* _AVAILABLE DATA_
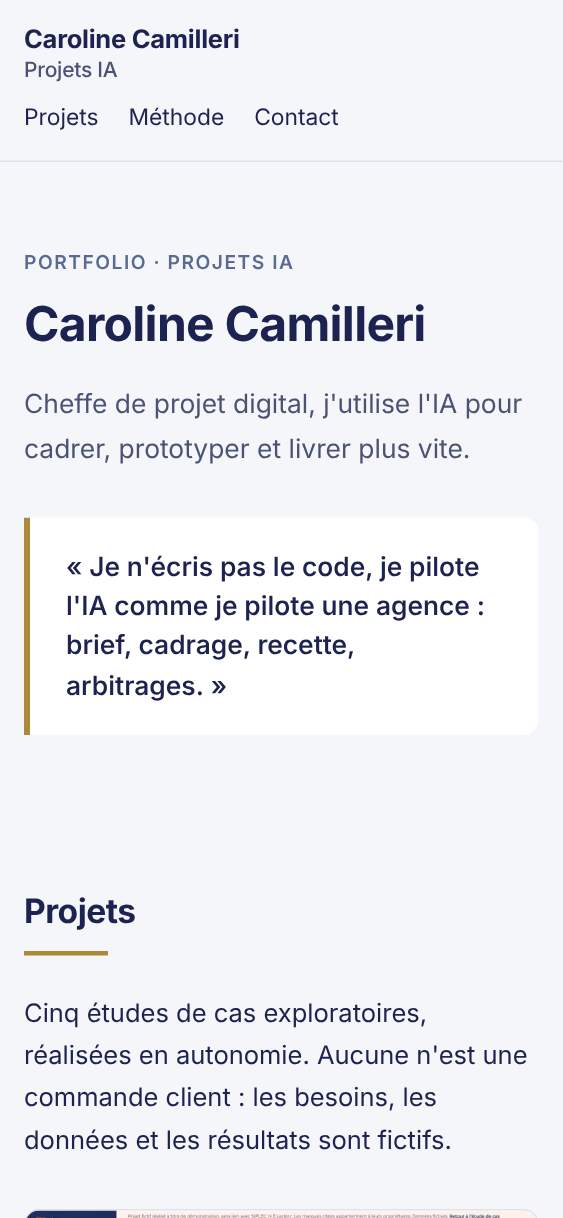
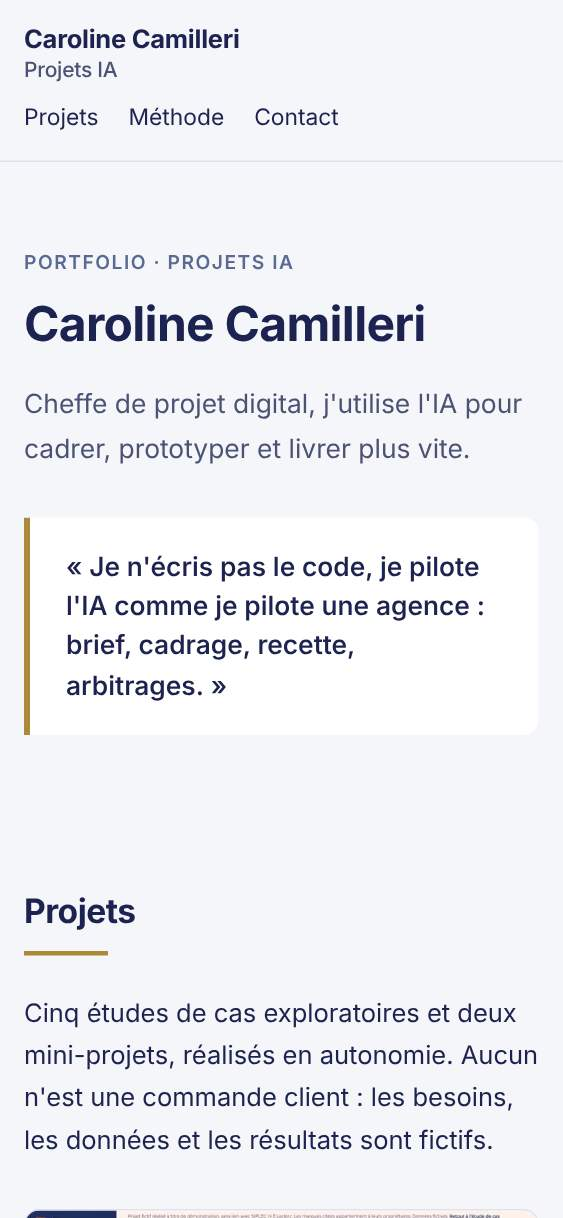
Accueil : fiches des deux mini-projets, rapport de recette à jour
Cartes et fiches #cahier-des-charges et #kit-recette (problème,
contexte, actions, outils, méthode IA, capture, démo). Accroche de la
grille et image de partage passées à sept projets. Rapport du kit
relancé sur l'état actuel des démos. README et questions mis à jour.

Claude-Session: https://claude.ai/code/session_016JEPmqZz9GtzkVWJPjUqnz

Changed region(s): [[0.0302, 0.8112, 0.9663, 0.9672]]

diff --git a/projets/kit-recette/index.html b/projets/kit-recette/index.html
@@ -30,22 +30,25 @@ figure{margin:0}img{max-width:100%;height:auto;border:1px solid var(--l);border-
   <h1>Rapport de recette du 11 novembre 2026</h1>
   <p class="meta">8 pages contrôlées sur ordinateur (1280 px), mobile (375 px) et écran étroit (320 px).</p>
   <ul class="chiffres" aria-label="Résumé">
-    <li><strong>6</strong> problème(s)</li><li><strong>0</strong> bloquant(s)</li><li><strong>6</strong> majeur(s)</li><li><strong>0</strong> mineur(s)</li>
+    <li><strong>7</strong> problème(s)</li><li><strong>0</strong> bloquant(s)</li><li><strong>7</strong> majeur(s)</li><li><strong>0</strong> mineur(s)</li>
   </ul>
   <p><a href="tickets.csv" download>Télécharger les tickets (CSV)</a> · <a href="resultats.json">Résultats bruts (JSON)</a></p>
   <p class="note">Les contrôles automatiques repèrent une partie des problèmes seulement : ils ne remplacent ni un audit RGAA complet, ni un test avec un lecteur d'écran, ni la relecture des contenus.</p>
   <h2>Synthèse</h2>
-  <div class="tw" role="region" aria-label="Synthèse par page" tabindex="0"><table><thead><tr><th scope="col">Page</th><th scope="col">HTTP</th><th scope="col">Bloquant</th><th scope="col">Majeur</th><th scope="col">Mineur</th><th scope="col">Poids</th><th scope="col">Requêtes</th></tr></thead><tbody><tr><th scope="row"><a href="#01-portfolio-ia">Projets IA – Caroline Camilleri, cheffe de projet digital</a></th><td>200</td><td>0</td><td>0</td><td>0</td><td>135 Ko</td><td>11</td></tr><tr><th scope="row"><a href="#02-projets-siplec-flotte">Énergie Pro – Gestion de flotte (prototype)</a></th><td>200</td><td>0</td><td>3</td><td>0</td><td>682 Ko</td><td>8</td></tr><tr><th scope="row"><a href="#03-projets-siplec-offre-energie">Page d'offre énergie B2B et formulaire guidé – Projet de démonstration</a></th><td>200</td><td>0</td><td>0</td><td>0</td><td>84 Ko</td><td>7</td></tr><tr><th scope="row"><a href="#04-projets-amundi">Caroline Camilleri · Proposition marketing B2B épargne salariale et retraite</a></th><td>200</td><td>0</td><td>2</td><td>0</td><td>195 Ko</td><td>10</td></tr><tr><th scope="row"><a href="#05-projets-ugc">Quel film ce soir ?</a></th><td>200</td><td>0</td><td>0</td><td>0</td><td>258 Ko</td><td>10</td></tr><tr><th scope="row"><a href="#06-ugc-illimite">Souscription UGC Illimité</a></th><td>200</td><td>0</td><td>1</td><td>0</td><td>193 Ko</td><td>6</td></tr><tr><th scope="row"><a href="#07-projets-valhor">Les métiers du végétal : carrousel en cinq visuels – Projet de démonstration</a></th><td>200</td><td>0</td><td>0</td><td>0</td><td>103 Ko</td><td>8</td></tr><tr><th scope="row"><a href="#08-projets-cahier-des-charges">Du cahier des charges aux tickets de recette – Projet de démonstration</a></th><td>200</td><td>0</td><td>0</td><td>0</td><td>88 Ko</td><td>4</td></tr></tbody></table></div>
+  <div class="tw" role="region" aria-label="Synthèse par page" tabindex="0"><table><thead><tr><th scope="col">Page</th><th scope="col">HTTP</th><th scope="col">Bloquant</th><th scope="col">Majeur</th><th scope="col">Mineur</th><th scope="col">Poids</th><th scope="col">Requêtes</th></tr></thead><tbody><tr><th scope="row"><a href="#01-portfolio-ia">Projets IA – Caroline Camilleri, cheffe de projet digital</a></th><td>200</td><td>0</td><td>1</td><td>0</td><td>151 Ko</td><td>12</td></tr><tr><th scope="row"><a href="#02-projets-siplec-flotte">Énergie Pro – Gestion de flotte (prototype)</a></th><td>200</td><td>0</td><td>3</td><td>0</td><td>682 Ko</td><td>8</td></tr><tr><th scope="row"><a href="#03-projets-siplec-offre-energie">Page d'offre énergie B2B et formulaire guidé – Projet de démonstration</a></th><td>200</td><td>0</td><td>0</td><td>0</td><td>80 Ko</td><td>7</td></tr><tr><th scope="row"><a href="#04-projets-amundi">Caroline Camilleri · Proposition marketing B2B épargne salariale et retraite</a></th><td>200</td><td>0</td><td>2</td><td>0</td><td>195 Ko</td><td>10</td></tr><tr><th scope="row"><a href="#05-projets-ugc">Quel film ce soir ?</a></th><td>200</td><td>0</td><td>0</td><td>0</td><td>258 Ko</td><td>10</td></tr><tr><th scope="row"><a href="#06-ugc-illimite">Souscription UGC Illimité</a></th><td>200</td><td>0</td><td>1</td><td>0</td><td>193 Ko</td><td>6</td></tr><tr><th scope="row"><a href="#07-projets-valhor">Les métiers du végétal : carrousel en cinq visuels – Projet de démonstration</a></th><td>200</td><td>0</td><td>0</td><td>0</td><td>100 Ko</td><td>8</td></tr><tr><th scope="row"><a href="#08-projets-cahier-des-charges">Du cahier des charges aux tickets de recette – Projet de démonstration</a></th><td>200</td><td>0</td><td>0</td><td>0</td><td>47 Ko</td><td>4</td></tr></tbody></table></div>
   <h2>Détail par page</h2>
   
 <section class="page" id="01-portfolio-ia" aria-labelledby="t-01-portfolio-ia">
   <h3 id="t-01-portfolio-ia">Projets IA – Caroline Camilleri, cheffe de projet digital</h3>
-  <p class="url"><a href="https://ccamilleri-ux.github.io/portfolio-ia/">https://ccamilleri-ux.github.io/portfolio-ia/</a> · HTTP 200 · 135 Ko · 11 requêtes · langue « fr »</p>
+  <p class="url"><a href="https://ccamilleri-ux.github.io/portfolio-ia/">https://ccamilleri-ux.github.io/portfolio-ia/</a> · HTTP 200 · 151 Ko · 12 requêtes · langue « fr »</p>
   <div class="captures">
     <figure><img src="captures/01-portfolio-ia-ordinateur.jpg" width="1280" height="800" loading="lazy" alt="Capture sur ordinateur : Projets IA – Caroline Camilleri, cheffe de projet digital"><figcaption>Ordinateur, 1280 px</figcaption></figure>
     <figure class="mob"><img src="captures/01-portfolio-ia-mobile.jpg" width="562" height="1218" loading="lazy" alt="Capture sur mobile : Projets IA – Caroline Camilleri, cheffe de projet digital"><figcaption>Mobile, 375 px</figcaption></figure>
   </div>
-  <p class="ok">Aucun problème détecté par les contrôles automatiques.</p>
+  
+  <div class="tw" role="region" aria-label="Problèmes de Projets IA – Caroline Camilleri, cheffe de projet digital" tabindex="0"><table><thead><tr><th scope="col">Gravité</th><th scope="col">Type</th><th scope="col">Règle</th><th scope="col">Description</th><th scope="col">Élément</th></tr></thead><tbody>
+  <tr><td><span class="g g-M">Majeur</span></td><td>Lien</td><td>Lien cassé (404)</td><td>Le lien mène à une page introuvable.</td><td><code>https://ccamilleri-ux.github.io/portfolio-ia/projets/kit-recette/index.html</code></td></tr>
+  </tbody></table></div>
 </section>
 <section class="page" id="02-projets-siplec-flotte" aria-labelledby="t-02-projets-siplec-flotte">
   <h3 id="t-02-projets-siplec-flotte">Énergie Pro – Gestion de flotte (prototype)</h3>
@@ -61,7 +64,7 @@ figure{margin:0}img{max-width:100%;height:auto;border:1px solid var(--l);border-
 </section>
 <section class="page" id="03-projets-siplec-offre-energie" aria-labelledby="t-03-projets-siplec-offre-energie">
   <h3 id="t-03-projets-siplec-offre-energie">Page d'offre énergie B2B et formulaire guidé – Projet de démonstration</h3>
-  <p class="url"><a href="https://ccamilleri-ux.github.io/portfolio-ia/projets/siplec-offre-energie/index.html">https://ccamilleri-ux.github.io/portfolio-ia/projets/siplec-offre-energie/index.html</a> · HTTP 200 · 84 Ko · 7 requêtes · langue « fr »</p>
+  <p class="url"><a href="https://ccamilleri-ux.github.io/portfolio-ia/projets/siplec-offre-energie/index.html">https://ccamilleri-ux.github.io/portfolio-ia/projets/siplec-offre-energie/index.html</a> · HTTP 200 · 80 Ko · 7 requêtes · langue « fr »</p>
   <div class="captures">
     <figure><img src="captures/03-projets-siplec-offre-energie-ordinateur.jpg" width="1280" height="800" loading="lazy" alt="Capture sur ordinateur : Page d'offre énergie B2B et formulaire guidé – Projet de démonstration"><figcaption>Ordinateur, 1280 px</figcaption></figure>
     <figure class="mob"><img src="captures/03-projets-siplec-offre-energie-mobile.jpg" width="562" height="1218" loading="lazy" alt="Capture sur mobile : Page d'offre énergie B2B et formulaire guidé – Projet de démonstration"><figcaption>Mobile, 375 px</figcaption></figure>
@@ -103,7 +106,7 @@ figure{margin:0}img{max-width:100%;height:auto;border:1px solid var(--l);border-
 </section>
 <section class="page" id="07-projets-valhor" aria-labelledby="t-07-projets-valhor">
   <h3 id="t-07-projets-valhor">Les métiers du végétal : carrousel en cinq visuels – Projet de démonstration</h3>
-  <p class="url"><a href="https://ccamilleri-ux.github.io/portfolio-ia/projets/valhor/index.html">https://ccamilleri-ux.github.io/portfolio-ia/projets/valhor/index.html</a> · HTTP 200 · 103 Ko · 8 requêtes · langue « fr »</p>
+  <p class="url"><a href="https://ccamilleri-ux.github.io/portfolio-ia/projets/valhor/index.html">https://ccamilleri-ux.github.io/portfolio-ia/projets/valhor/index.html</a> · HTTP 200 · 100 Ko · 8 requêtes · langue « fr »</p>
   <div class="captures">
     <figure><img src="captures/07-projets-valhor-ordinateur.jpg" width="1280" height="800" loading="lazy" alt="Capture sur ordinateur : Les métiers du végétal : carrousel en cinq visuels – Projet de démonstration"><figcaption>Ordinateur, 1280 px</figcaption></figure>
     <figure class="mob"><img src="captures/07-projets-valhor-mobile.jpg" width="562" height="1218" loading="lazy" alt="Capture sur mobile : Les métiers du végétal : carrousel en cinq visuels – Projet de démonstration"><figcaption>Mobile, 375 px</figcaption></figure>
@@ -112,7 +115,7 @@ figure{margin:0}img{max-width:100%;height:auto;border:1px solid var(--l);border-
 </section>
 <section class="page" id="08-projets-cahier-des-charges" aria-labelledby="t-08-projets-cahier-des-charges">
   <h3 id="t-08-projets-cahier-des-charges">Du cahier des charges aux tickets de recette – Projet de démonstration</h3>
-  <p class="url"><a href="https://ccamilleri-ux.github.io/portfolio-ia/projets/cahier-des-charges/index.html">https://ccamilleri-ux.github.io/portfolio-ia/projets/cahier-des-charges/index.html</a> · HTTP 200 · 88 Ko · 4 requêtes · langue « fr »</p>
+  <p class="url"><a href="https://ccamilleri-ux.github.io/portfolio-ia/projets/cahier-des-charges/index.html">https://ccamilleri-ux.github.io/portfolio-ia/projets/cahier-des-charges/index.html</a> · HTTP 200 · 47 Ko · 4 requêtes · langue « fr »</p>
   <div class="captures">
     <figure><img src="captures/08-projets-cahier-des-charges-ordinateur.jpg" width="1280" height="800" loading="lazy" alt="Capture sur ordinateur : Du cahier des charges aux tickets de recette – Projet de démonstration"><figcaption>Ordinateur, 1280 px</figcaption></figure>
     <figure class="mob"><img src="captures/08-projets-cahier-des-charges-mobile.jpg" width="562" height="1218" loading="lazy" alt="Capture sur mobile : Du cahier des charges aux tickets de recette – Projet de démonstration"><figcaption>Mobile, 375 px</figcaption></figure>

diff --git a/index.html b/index.html
@@ -4,14 +4,14 @@
 <meta charset="utf-8">
 <meta name="viewport" content="width=device-width, initial-scale=1">
 <title>Projets IA – Caroline Camilleri, cheffe de projet digital</title>
-<meta name="description" content="Cinq études de cas exploratoires : cadrer, prototyper et livrer des projets digitaux avec Claude, Claude Code, Lovable et Gamma.">
+<meta name="description" content="Sept projets réalisés en autonomie : cadrer, prototyper, rédiger les livrables et automatiser la recette avec Claude, Claude Code, Lovable et Gamma.">
 <meta name="author" content="Caroline Camilleri">
 <link rel="canonical" href="https://ccamilleri-ux.github.io/portfolio-ia/">
 <meta property="og:type" content="website">
 <meta property="og:locale" content="fr_FR">
 <meta property="og:site_name" content="Caroline Camilleri – Projets IA">
 <meta property="og:title" content="Projets IA – Caroline Camilleri, cheffe de projet digital">
-<meta property="og:description" content="Cheffe de projet digital, j'utilise l'IA pour cadrer, prototyper et livrer plus vite. Cinq études de cas exploratoires.">
+<meta property="og:description" content="Cheffe de projet digital, j'utilise l'IA pour cadrer, prototyper et livrer plus vite. Sept projets réalisés en autonomie.">
 <meta property="og:url" content="https://ccamilleri-ux.github.io/portfolio-ia/">
 <meta property="og:image" content="https://ccamilleri-ux.github.io/portfolio-ia/assets/img/og-image.png">
 <meta property="og:image:width" content="1200">
@@ -54,7 +54,7 @@
     <div class="wrap">
       <h2 id="titre-projets">Projets</h2>
       <hr class="rule">
-      <p class="narrow">Cinq études de cas exploratoires, réalisées en autonomie. Aucune n'est une commande client : les besoins, les données et les résultats sont fictifs.</p>
+      <p class="narrow">Cinq études de cas exploratoires et deux mini-projets, réalisés en autonomie. Aucun n'est une commande client : les besoins, les données et les résultats sont fictifs.</p>
       <ul class="cards cards--five">
         <li class="card">
           <img src="assets/img/captures/flotte-desktop-carte.webp" width="720" height="450" loading="lazy" alt="Tableau de bord de gestion de flotte avec une alerte « Consommation inhabituelle » en tête.">
@@ -113,6 +113,30 @@
             <div class="card__actions">
               <a class="button" href="https://adoma-design-flow.lovable.app/diffusion">Voir la démo<span class="visually-hidden"> : portail éditorial (site externe)</span></a>
               <a class="button button--ghost" href="#adoma">Lire la fiche<span class="visually-hidden"> : résidences sociales</span></a>
+            </div>
+          </div>
+        </li>
+        <li class="card">
+          <img src="assets/img/captures/cdc-carte.webp" width="720" height="450" loading="lazy" alt="Cahier de recette : tableau de tickets avec scénario, étapes, résultat attendu et statut.">
+          <div class="card__body">
+            <h3><a href="#cahier-des-charges">Du cahier des charges aux tickets de recette</a></h3>
+            <ul class="tags" aria-label="Outils"><li>Claude Code</li></ul>
+            <p class="card__demo">Analyse, user stories, recette et compte-rendu, avec contrôle de couverture.</p>
+            <div class="card__actions">
+              <a class="button" href="projets/cahier-des-charges/index.html">Voir la démo<span class="visually-hidden"> : cahier des charges</span></a>
+              <a class="button button--ghost" href="#cahier-des-charges">Lire la fiche<span class="visually-hidden"> : cahier des charges</span></a>
+            </div>
+          </div>
+        </li>
+        <li class="card">
+          <img src="assets/img/captures/kit-carte.webp" width="720" height="450" loading="lazy" alt="Rapport de recette automatisée : synthèse des problèmes par page et par gravité.">
+          <div class="card__body">
+            <h3><a href="#kit-recette">Kit de recette automatisée</a></h3>
+            <ul class="tags" aria-label="Outils"><li>Claude Code</li><li>Playwright</li><li>axe-core</li></ul>
+            <p class="card__demo">Une commande pour contrôler une liste de pages et sortir les tickets.</p>
+            <div class="card__actions">
+              <a class="button" href="projets/kit-recette/index.html">Voir la démo<span class="visually-hidden"> : rapport de recette</span></a>
+              <a class="button button--ghost" href="#kit-recette">Lire la fiche<span class="visually-hidden"> : kit de recette</span></a>
             </div>
           </div>
         </li>
@@ -318,6 +342,79 @@
         </div>
         <ul class="links">
           <li><a class="button" href="https://adoma-design-flow.lovable.app/diffusion">Voir la démo<span class="visually-hidden"> (site externe)</span></a></li>
+        </ul>
+      </article>
+      <article class="fiche" id="cahier-des-charges" aria-labelledby="t-cdc">
+        <p class="eyebrow">Projet 6 · Livrables de chef de projet</p>
+        <h3 id="t-cdc">Du cahier des charges aux tickets de recette</h3>
+        <p class="fiche__pb">Transformer un cahier des charges imprécis en livrables utilisables par l'équipe et par le client, sans rien inventer.</p>
+        <div class="fiche__grid">
+          <div>
+            <p class="fiche__ctx"><strong>Contexte</strong> : mini-projet de démonstration. Le cahier des charges, le client et la réunion sont fictifs.</p>
+            <h4>Ce que j'ai fait</h4>
+            <ul>
+              <li>Fait produire par Claude, à partir d'une page de cahier des charges : 13 exigences, 8 questions au client, les risques, 9 user stories et 16 tickets de recette.</li>
+              <li>Fait transformer des notes brutes de réunion en compte-rendu, puis reporté les décisions dans les user stories et la recette.</li>
+              <li>Fait contrôler la couverture : chaque exigence reliée à une user story, chaque user story à un ticket.</li>
+              <li>Exporté user stories et tickets en CSV, prêts à importer dans un outil de suivi.</li>
+            </ul>
+            <h4>Outils</h4>
+            <ul class="tags"><li>Claude Code</li></ul>
+            <h4>Ma méthode IA</h4>
+            <dl class="method">
+              <dt>Contexte donné</dt>
+              <dd>Deux consignes réutilisables, affichées sur la page, avec une règle : une information absente devient une question au client, jamais une invention.</dd>
+              <dt>Vérifications et corrections</dt>
+              <dd>La matrice de traçabilité est recalculée automatiquement. Elle signale 3 exigences sans user story (contrainte technique, échéance, formation), à suivre dans le planning. <span class="todo">[À COMPLÉTER : mes corrections après relecture]</span></dd>
+            </dl>
+          </div>
+          <div class="fiche__shots">
+            <figure>
+              <img src="assets/img/captures/cdc-desktop.webp" width="1280" height="800" loading="lazy" alt="Cahier de recette : tickets REC-01 à REC-05 avec étapes, résultat attendu et statut « À tester ».">
+              <figcaption>Le cahier de recette.</figcaption>
+            </figure>
+          </div>
+        </div>
+        <ul class="links">
+          <li><a class="button" href="projets/cahier-des-charges/index.html">Voir la démo</a></li>
+          <li><a class="link-more" href="projets/cahier-des-charges/cahier-de-recette.csv" download>Télécharger le cahier de recette (CSV)</a></li>
+        </ul>
+      </article>
+
+      <article class="fiche" id="kit-recette" aria-labelledby="t-kit">
+        <p class="eyebrow">Projet 7 · Automatisation</p>
+        <h3 id="t-kit">Kit de recette automatisée</h3>
+        <p class="fiche__pb">À chaque livraison, on refait les mêmes contrôles à la main : captures, rendu mobile, accessibilité, liens.</p>
+        <div class="fiche__grid">
+          <div>
+            <p class="fiche__ctx"><strong>Contexte</strong> : mini-projet de démonstration, testé sur les démos de ce portfolio.</p>
+            <h4>Ce que j'ai fait</h4>
+            <ul>
+              <li>Fait construire un script qui contrôle une liste de pages en une seule commande.</li>
+              <li>Obtenu un rapport lisible et un fichier de tickets à importer dans Jira, Trello ou un tableur.</li>
+              <li>Fait écrire un mode d'emploi pas à pas, pour qu'une équipe le relance sans aide.</li>
+              <li>Lancé le kit sur les 8 démos du portfolio : 6 problèmes majeurs trouvés sur 3 démos.</li>
+            </ul>
+            <h4>Outils</h4>
+            <ul class="tags"><li>Claude Code</li><li>Playwright</li><li>axe-core</li></ul>
+            <h4>Ma méthode IA</h4>
+            <dl class="method">
+              <dt>Contexte donné</dt>
+              <dd>La liste des contrôles refaits à chaque livraison, les formats de sortie attendus (rapport, tickets) et le public : une équipe qui ne code pas.</dd>
+              <dt>Vérifications et corrections</dt>
+              <dd>Le rapport rappelle ce que l'automatique ne voit pas : audit RGAA complet, test avec un lecteur d'écran, relecture des contenus.</dd>
+            </dl>
+          </div>
+          <div class="fiche__shots">
+            <figure>
+              <img src="assets/img/captures/kit-detail.webp" width="1280" height="800" loading="lazy" alt="Détail du rapport pour une page : captures ordinateur et mobile, puis tableau des problèmes avec gravité, règle et élément concerné.">
+              <figcaption>Détail du rapport pour une page.</figcaption>
+            </figure>
+          </div>
+        </div>
+        <ul class="links">
+          <li><a class="button" href="projets/kit-recette/index.html">Voir la démo</a></li>
+          <li><a class="link-more" href="https://github.com/CCAMILLERI-ux/portfolio-ia/tree/main/outils/kit-recette">Code et mode d'emploi</a></li>
         </ul>
       </article>
     </div>

diff --git a/README.md b/README.md
@@ -6,11 +6,12 @@ En ligne : https://ccamilleri-ux.github.io/portfolio-ia/
 
 ## Contenu
 
-- `index.html` : accroche, grille de cinq projets, une fiche courte par projet (ancres `#siplec`, `#amundi`, `#ugc`, `#valhor`, `#adoma`), méthode en quatre étapes, contact
+- `index.html` : accroche, grille de cinq projets, une fiche courte par projet (ancres `#siplec`, `#amundi`, `#ugc`, `#valhor`, `#adoma`, `#cahier-des-charges`, `#kit-recette`), méthode en quatre étapes, contact
 - `cas-siplec.html`, `cas-amundi.html`, `cas-ugc.html` : études détaillées
 - `projets/` : démos de démonstration, modifiables indépendamment des dépôts d'origine
-  - `siplec-flotte/` (build de `sources/siplec-flotte/` : `npm install` puis `npm run build` dans ce dossier), `siplec-offre-energie/`, `amundi/`, `ugc/`, `valhor/`
+  - `siplec-flotte/` (build de `sources/siplec-flotte/` : `npm install` puis `npm run build` dans ce dossier), `siplec-offre-energie/`, `amundi/`, `ugc/`, `valhor/`, `cahier-des-charges/`, `kit-recette/`
   - le projet Adoma est hébergé sur Lovable (lien externe)
+- `outils/kit-recette/` : kit de recette automatisée (script, mode d'emploi) ; son rapport sur les démos est publié dans `projets/kit-recette/`
 - `assets/` : feuille de style, police Inter (WOFF2, licence OFL), captures WebP, image de partage, favicon
 - `A-COMPLETER.md` : questions en attente
 

diff --git a/A-COMPLETER.md b/A-COMPLETER.md
@@ -1,7 +1,9 @@
 # Questions pour Caroline
 
-Toutes les questions précédentes ont reçu une réponse et sont intégrées au site.
+## À compléter sur le site
+- [ ] Cahier des charges (`index.html#cahier-des-charges` et `projets/cahier-des-charges/`, section « Ma relecture ») : relire la production de Claude et noter deux ou trois corrections concrètes.
 
-## Restant à décider
+## À décider
 - [ ] Pages détaillées (`cas-siplec.html`, `cas-amundi.html`, `cas-ugc.html`) : gardées en lien secondaire « Étude détaillée ». Les durées et vérifications non renseignées en ont été retirées.
-- [ ] L'application Lovable Adoma affiche les logos CDC Habitat / Adoma / Caisse des Dépôts. Dans le portfolio, ils sont floutés ou recadrés sur les captures, mais restent visibles sur l'application en ligne.
+- [ ] L'application Lovable Adoma affiche les logos CDC Habitat / Adoma / Caisse des Dépôts. Sur les captures du portfolio, ils sont recadrés ou floutés, mais restent visibles sur l'application en ligne.
+- [ ] Le kit de recette a trouvé 6 problèmes majeurs sur 3 démos (gestion de flotte, Amundi, abonnement UGC) : les corriger, puis relancer le kit pour montrer la boucle complète ?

* _AIM OF THE EXERCISE_
Search the lines above for the string "section", then show every one that has it.

* _RESPONSE TO THE EXERCISE_
 <section class="page" id="01-portfolio-ia" aria-labelledby="t-01-portfolio-ia">
 </section>
 <section class="page" id="02-projets-siplec-flotte" aria-labelledby="t-02-projets-siplec-flotte">
 </section>
 <section class="page" id="03-projets-siplec-offre-energie" aria-labelledby="t-03-projets-siplec-offre-energie">
 </section>
 <section class="page" id="07-projets-valhor" aria-labelledby="t-07-projets-valhor">
 </section>
 <section class="page" id="08-projets-cahier-des-charges" aria-labelledby="t-08-projets-cahier-des-charges">
+- [ ] Cahier des charges (`index.html#cahier-des-charges` et `projets/cahier-des-charges/`, section « Ma relecture ») : relire la production de Claude et noter deux ou trois corrections concrètes.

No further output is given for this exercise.